*** Opening Information provided ***

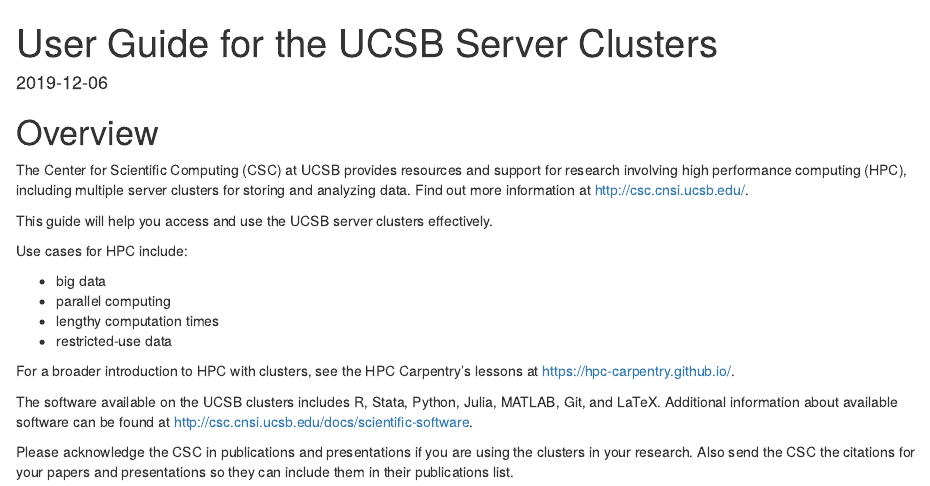
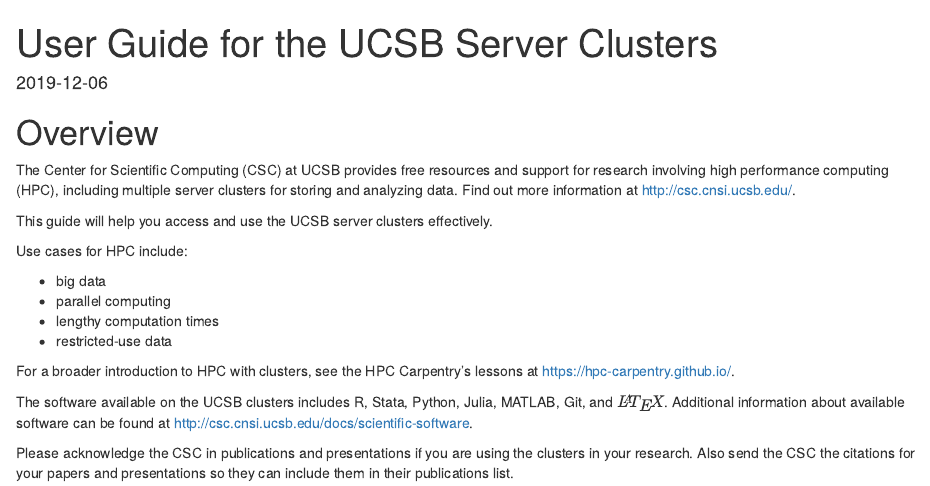
Before and after one commit to boringresearch/cluster-guide-template, an R Markdown document (index.Rmd): the page in a window 1100 px wide, from its top. Rendered offline with R 4.5, knitr and Pandoc, with nearby package versions.

Commit message:
Edit index.Rmd

```diff
--- a/index.Rmd
+++ b/index.Rmd
@@ -12,7 +12,7 @@
 
 # Overview {-}
 
-The Center for Scientific Computing (CSC) at UCSB provides resources and support for research involving high performance computing (HPC), including multiple server clusters for storing and analyzing data. Find out more information at <http://csc.cnsi.ucsb.edu/>.
+The Center for Scientific Computing (CSC) at UCSB provides free resources and support for research involving high performance computing (HPC), including multiple server clusters for storing and analyzing data. Find out more information at <http://csc.cnsi.ucsb.edu/>.
 
 This guide will help you access and use the UCSB server clusters effectively.
 
@@ -25,6 +25,6 @@
 
 For a broader introduction to HPC with clusters, see the HPC Carpentry's lessons at <https://hpc-carpentry.github.io/>.
 
-The software available on the UCSB clusters includes R, Stata, Python, Julia, MATLAB, Git, and LaTeX. Additional information about available software can be found at <http://csc.cnsi.ucsb.edu/docs/scientific-software>.
+The software available on the UCSB clusters includes R, Stata, Python, Julia, MATLAB, Git, and $\LaTeX$. Additional information about available software can be found at <http://csc.cnsi.ucsb.edu/docs/scientific-software>.
 
 Please acknowledge the CSC in publications and presentations if you are using the clusters in your research. Also send the CSC the citations for your papers and presentations so they can include them in their publications list.
```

*** Closing Information provided ***

Problem requirements: Within the records above, how many lines include the word "Computing"? State the number by itself.

Exercise result: 2